Exposed ductwork makes air distribution easier and eliminates the need for insulation. It may cost less than installing a ceiling or routing ductwork in a concealed space. Below are some examples of what exposed ductwork looks like in practice. Knowing some of the basics about what your options are for exposed ductwork can help you when planning for interior design, the mechanical engineering and architectural needs of your space, and construction plans.
Smooth Sheet Metal Duct
The most common kind of ductwork is made of smooth sheet metal, shaped either round or rectangular. Smooth ductwork is typically the most economical option. Fittings and transitions can be made in the field to fit through tight spaces and create odd angles. Special care must be taken to make a clean appearance, and the thin metal can easily be dented or deformed, so it has to be handled with care, both during construction and during maintenance.
Spiral Round Metal Duct
Spiral ductwork is made by a specialized machine that wraps sheet metal in a spiral pattern with folded seams, creating an air-tight seal. This is the most common type seen in designs featuring exposed ductwork. It is uniform, rigid, and has clean connections. Spiral ducts can be left as shiny bare metal or field-painted to be any color. This is a super versatile, durable option for interior designers.

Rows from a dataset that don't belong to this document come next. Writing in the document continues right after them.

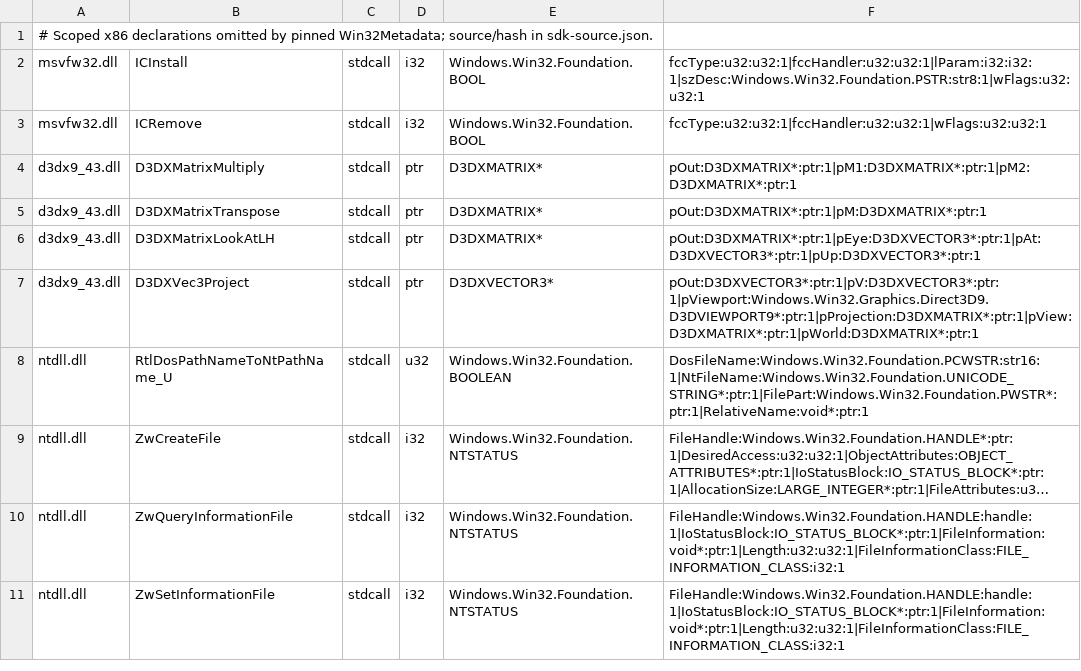
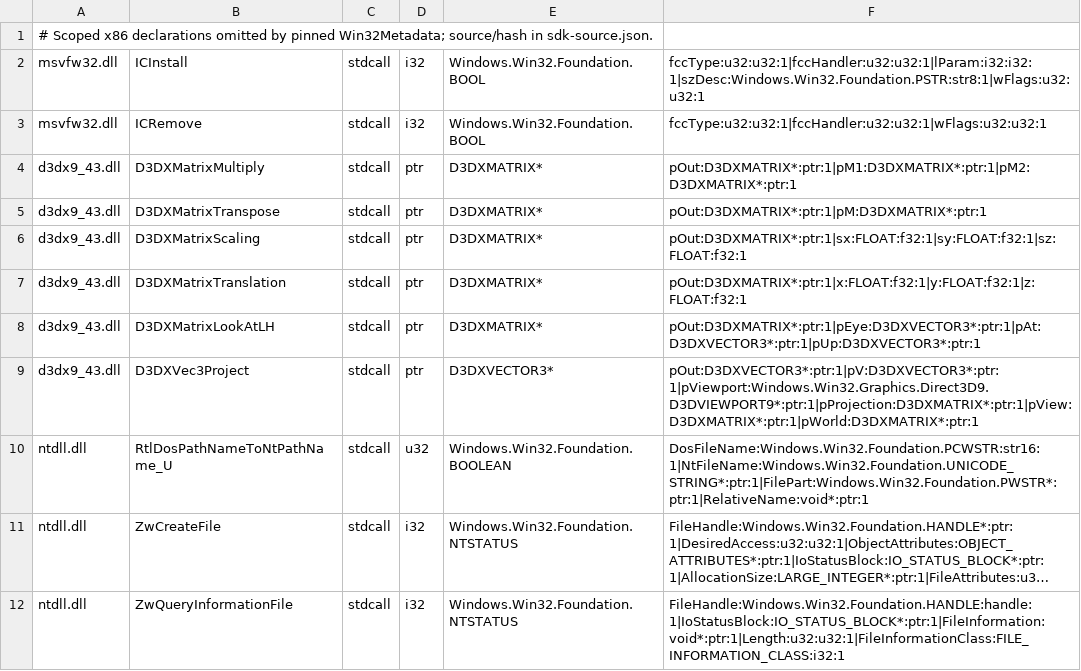
Before and after one commit to hitode-project/hitode, a TSV file: data/abi/sdk-input.tsv, drawn as a sheet; only a part is shown; the shorter side is filled out with more unchanged rows; long unchanged cells end in ….

Commit message:
Construct D3DX scaling and translation matrices through typed scalar ABI

```diff
--- a/data/abi/sdk-input.tsv
+++ b/data/abi/sdk-input.tsv
@@ -5,2 +5,4 @@ d3dx9_43.dll	D3DXMatrixMultiply	stdcall	ptr	D3DXMATRIX*	pOut:D3DXMATRIX*:ptr:1|p
 d3dx9_43.dll	D3DXMatrixTranspose	stdcall	ptr	D3DXMATRIX*	pOut:D3DXMATRIX*:ptr:1|pM:D3DXMATRIX*:ptr:1
+d3dx9_43.dll	D3DXMatrixScaling	stdcall	ptr	D3DXMATRIX*	pOut:D3DXMATRIX*:ptr:1|sx:FLOAT:f32:1|sy:FLOAT:f32:1|sz:FLOAT:f32:1
+d3dx9_43.dll	D3DXMatrixTranslation	stdcall	ptr	D3DXMATRIX*	pOut:D3DXMATRIX*:ptr:1|x:FLOAT:f32:1|y:FLOAT:f32:1|z:FLOAT:f32:1
 d3dx9_43.dll	D3DXMatrixLookAtLH	stdcall	ptr	D3DXMATRIX*	pOut:D3DXMATRIX*:ptr:1|pEye:D3DXVECTOR3*:ptr:1|pAt:D3DXVECTOR3*:ptr:1|pUp:D3DXVECTOR3*:ptr:1
```
Also changed, not shown: 5 other files.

Fabric ducts are made from polyester fabric with orifices or nozzles built into the ducts for air distribution. Ducts are formed in a variety of shapes with custom fabric colors. Internal supports can be added to maintain the duct shape when no air is flowing. Fabric ducts work best in large, open spaces where the desired air distribution is uniform. Fabrics are corrosion resistant, making it a great choice for tough, humid environments like indoor pools where metal ducts might suffer from corrosion quite easily.